A new study published by the British Journal of Psychology has found that smarter people have a lesser number of friends.

This ties in quite well with my published theory on friendship, whereby the number of real friends (on the highest level) is usually 1-3 persons.

When exploring satisfaction and overall life, the study found that people were less satisfied when living in a densely populated community.

The higher the population density of the immediate environment, the less happy” said Evolutionary psychologists Satoshi Kanazawa of the London School of Economics and Norman Li of Singapore Management University.

The second finding was that people self-reported greater happiness when they had more social interactions with their close friend.

Except for intelligent people, being the one big exception. For intelligent people, the findings were completely reversed.

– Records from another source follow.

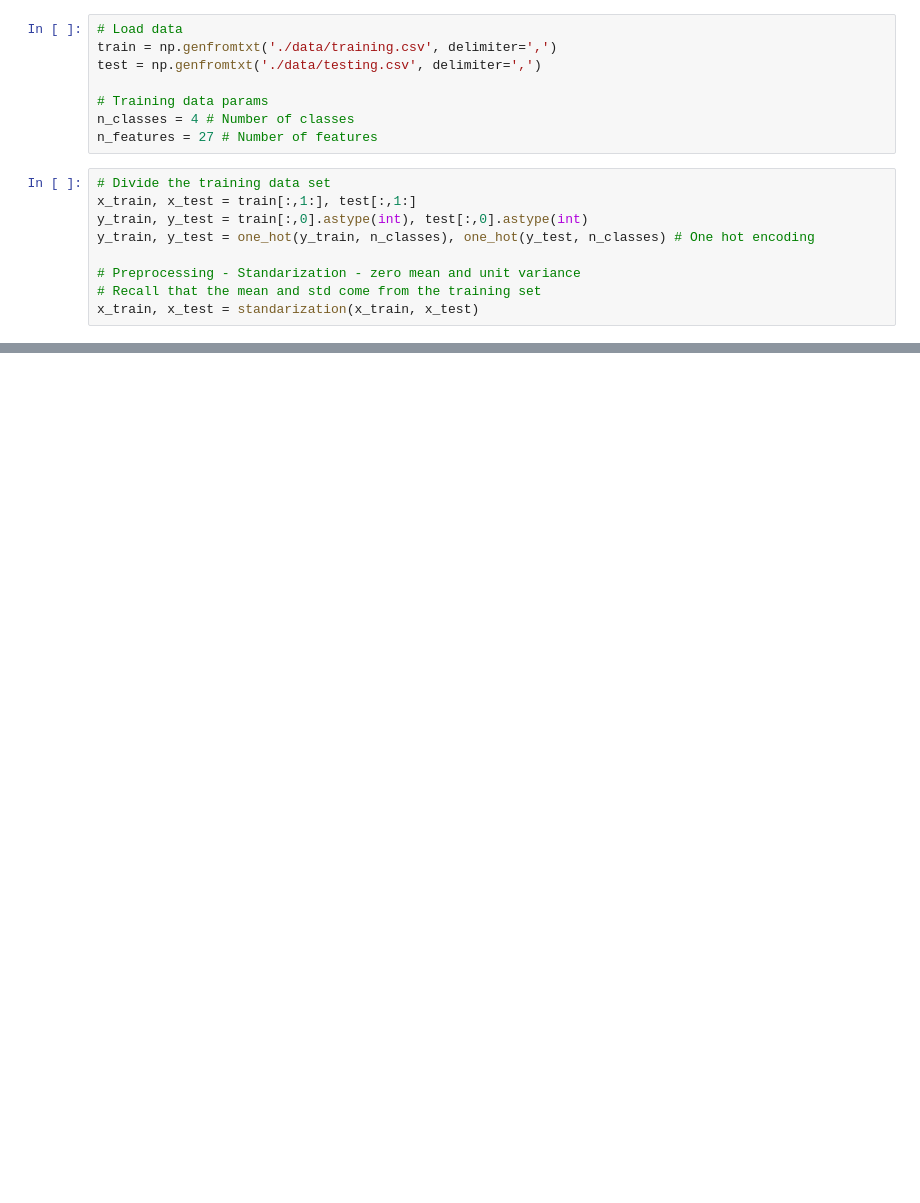
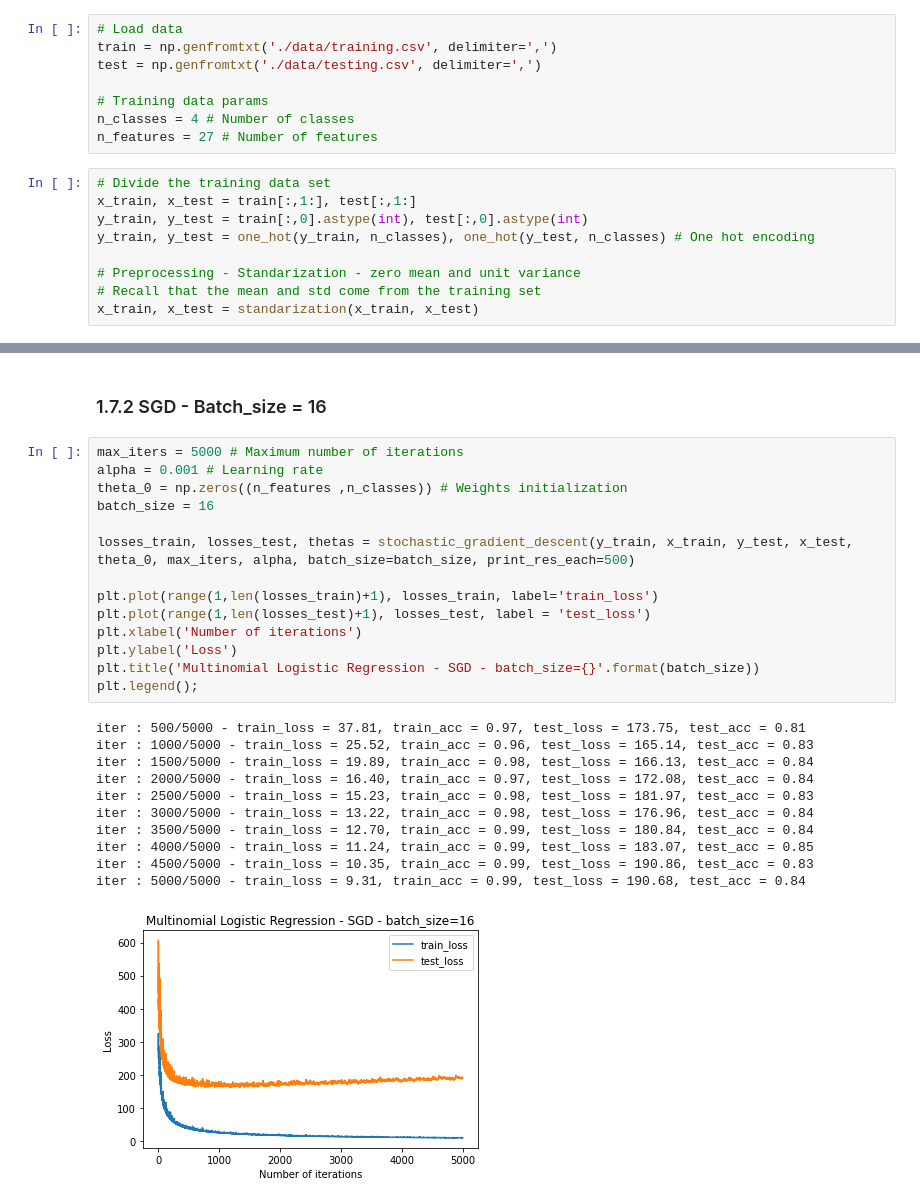
Before and after one commit to emarazz/siml_2019, a Jupyter notebook: H1/notebook.ipynb, the cells around one changed output, grey strips where cells are left out. Drawn from its saved outputs; the diff is of its cells as text; blank space fills up the shorter version.

```diff
--- a/H1/notebook.ipynb
+++ b/H1/notebook.ipynb
@@ -51,0 +87,28 @@ iter : 1000/1000 - train_loss = 22.10, train_acc = 0.97, test_loss = 165.92, tes
+# %% [markdown]
+### 1.7.2 SGD - Batch_size = 16
+# %%
+max_iters = 5000 # Maximum number of iterations
+alpha = 0.001 # Learning rate
+theta_0 = np.zeros((n_features ,n_classes)) # Weights initialization
+batch_size = 16
+
+losses_train, losses_test, thetas = stochastic_gradient_descent(y_train, x_train, y_test, x_test, theta_0, max_iters, alpha, batch_size=batch_size, print_res_each=500)
+
+plt.plot(range(1,len(losses_train)+1), losses_train, label='train_loss')
+plt.plot(range(1,len(losses_test)+1), losses_test, label = 'test_loss')
+plt.xlabel('Number of iterations')
+plt.ylabel('Loss')
+plt.title('Multinomial Logistic Regression - SGD - batch_size={}'.format(batch_size))
+plt.legend();
+# %% [output]
+iter : 500/5000 - train_loss = 37.81, train_acc = 0.97, test_loss = 173.75, test_acc = 0.81
+iter : 1000/5000 - train_loss = 25.52, train_acc = 0.96, test_loss = 165.14, test_acc = 0.83
+iter : 1500/5000 - train_loss = 19.89, train_acc = 0.98, test_loss = 166.13, test_acc = 0.84
+iter : 2000/5000 - train_loss = 16.40, train_acc = 0.97, test_loss = 172.08, test_acc = 0.84
+iter : 2500/5000 - train_loss = 15.23, train_acc = 0.98, test_loss = 181.97, test_acc = 0.83
+iter : 3000/5000 - train_loss = 13.22, train_acc = 0.98, test_loss = 176.96, test_acc = 0.84
+iter : 3500/5000 - train_loss = 12.70, train_acc = 0.99, test_loss = 180.84, test_acc = 0.84
+iter : 4000/5000 - train_loss = 11.24, train_acc = 0.99, test_loss = 183.07, test_acc = 0.85
+iter : 4500/5000 - train_loss = 10.35, train_acc = 0.99, test_loss = 190.86, test_acc = 0.83
+iter : 5000/5000 - train_loss = 9.31, train_acc = 0.99, test_loss = 190.68, test_acc = 0.84
+[figure, added]
```
Also changed, not shown: parts of 8 cells of this notebook, 2 other files.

In my friendship theory, I believe that people can only be close friends with a small number of people, and therefor there wouldn’t be as much social interaction as with having a high number of close friends.

Now this study is just proving that this would only be true for intelligent people.

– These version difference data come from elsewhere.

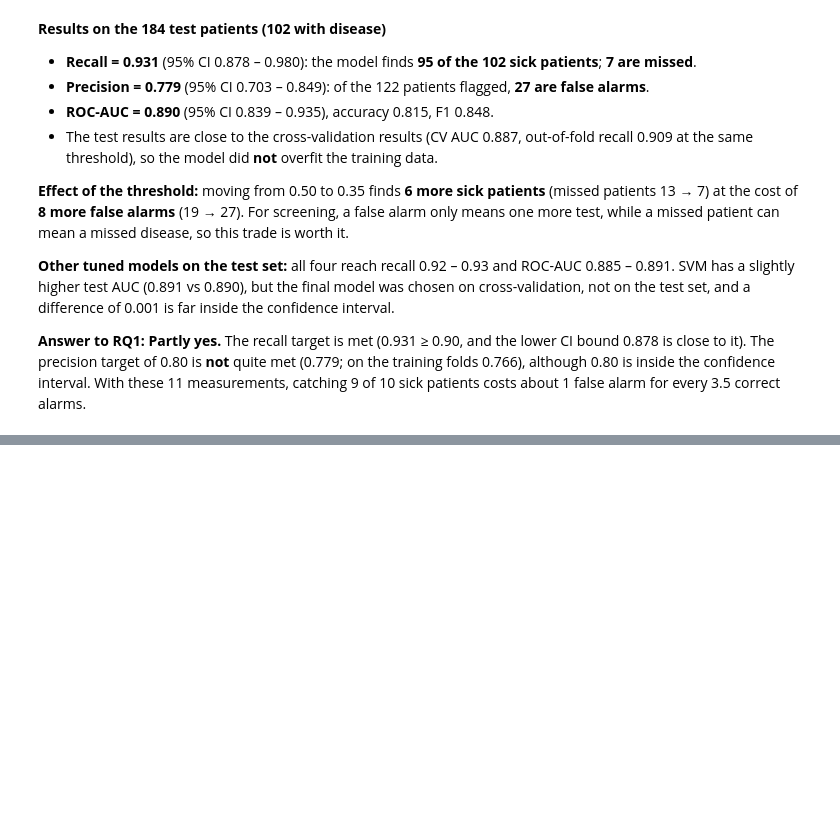
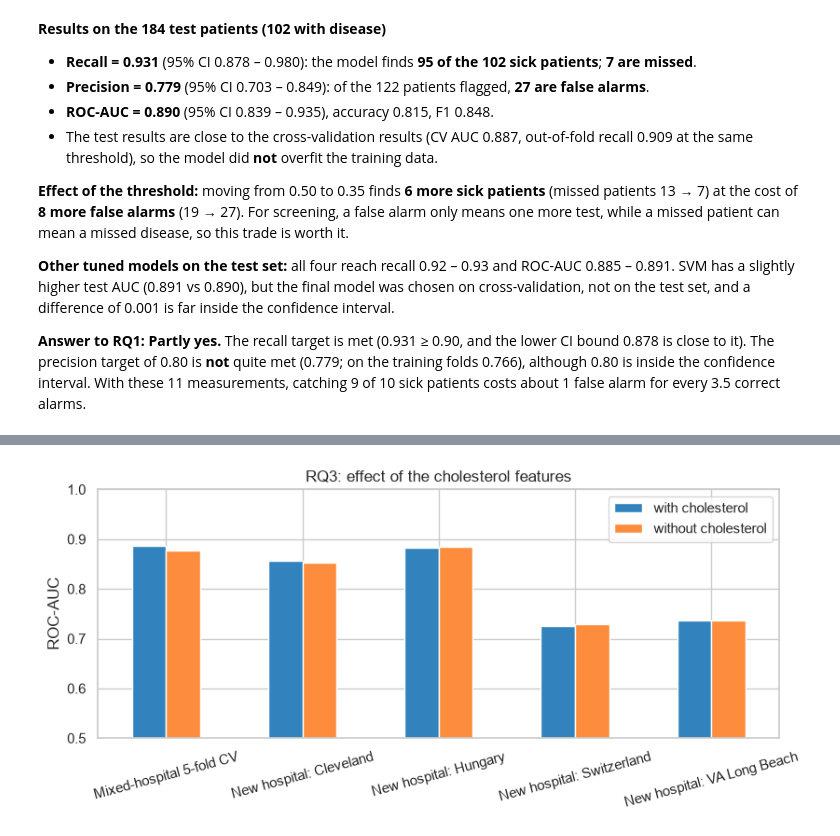
Before and after one commit to Razamirxa/heart-disease-risk, a Jupyter notebook: notebooks/02_modeling_pipeline.ipynb, the cells around one changed output, grey strips where cells are left out. Cells and saved outputs as stored; diff of their text form; code cells hidden in the pictures; blank space fills up the shorter version.

```diff
--- a/notebooks/02_modeling_pipeline.ipynb
+++ b/notebooks/02_modeling_pipeline.ipynb
@@ -558,0 +631,20 @@ all_test
+# %%
+FEATURES_NO_CHOL = [f for f in FEATURES if f not in ("Cholesterol", "Cholesterol_missing")]
+no_chol_pipe = make_pipeline(clone(best_lr), num_feats=[c for c in NUM_FEATS if c != "Cholesterol"],
+                             flag_feats=["ST_Slope_missing"])
+
+cv_with = cv_scores(clone(final_pipe))["roc_auc"]
+cv_without = cv_scores(no_chol_pipe, X=train[FEATURES_NO_CHOL])["roc_auc"]
+loho_without = loho(no_chol_pipe, features=FEATURES_NO_CHOL)
+
+rq3 = pd.DataFrame({"with cholesterol": [cv_with.mean()] + list(loho_final["roc_auc"]),
+                    "without cholesterol": [cv_without.mean()] + list(loho_without["roc_auc"])},
+                   index=["Mixed-hospital 5-fold CV"] + [f"New hospital: {h}" for h in HOSPITALS])
+rq3["difference"] = rq3["with cholesterol"] - rq3["without cholesterol"]
+rq3 = rq3.round(3)
+
+coef = pd.Series(final_pipe.named_steps["model"].coef_[0],
+                 index=final_pipe.named_steps["prep"].get_feature_names_out())
+print(f"Coefficient of Cholesterol_missing in the final model: {coef['flag__Cholesterol_missing']:+.3f} "
+      f"(rank {coef.abs().rank(ascending=False)['flag__Cholesterol_missing']:.0f} of {len(coef)} by size)")
+rq3
@@ -558,0 +659,7 @@ all_test
+# %%
+fig, ax = plt.subplots(figsize=(8.5, 4))
+rq3[["with cholesterol", "without cholesterol"]].plot.bar(ax=ax, rot=15, color=["#3182bd", "#fd8d3c"])
+ax.set_ylim(0.5, 1.0); ax.set_ylabel("ROC-AUC"); ax.set_title("RQ3: effect of the cholesterol features")
+plt.tight_layout(); plt.savefig(FIG / "p2_rq3_cholesterol.png", dpi=150); plt.show()
+# %% [output]
+[figure, added]
```
Also changed, not shown: parts of 21 cells of this notebook, 10 other files.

“The effect of population density on life satisfaction was therefore more than twice as large for low-IQ individuals than for high-IQ individuals,” they found. And “more intelligent individuals were actually less satisfied with life if they socialized with their friends more frequently.”

So basically, smart people are less happy when they spend more time with their friends.

But why would this be the case? Because constantly being around large groups of people can make a person feel more lonely and unhappy.

What I find the most fascinating, is how intelligence is correlated with social satisfaction. Perhaps those with more intelligence, and less likely to spend so much time on socialising as they rather focus on investing into another longer term objective.

It may be that frequent social interactions detract from pursuing a research goal an intelligent person may have, as it may negatively affect their overall satisfaction.

The researchers talked about paleo-happiness in their study, smarter people are better prepared to deal with new challenges. “More intelligent individuals, who possess higher levels of general intelligence and thus greater ability to solve evolutionarily novel problems, may face less difficulty in comprehending and dealing with evolutionarily novel entities and situations,” they write.

Whatever type of person you are, the study says intelligent people socialise less. So perhaps we should all be not just balancing our social interactions, but limiting them to work on other long term goals?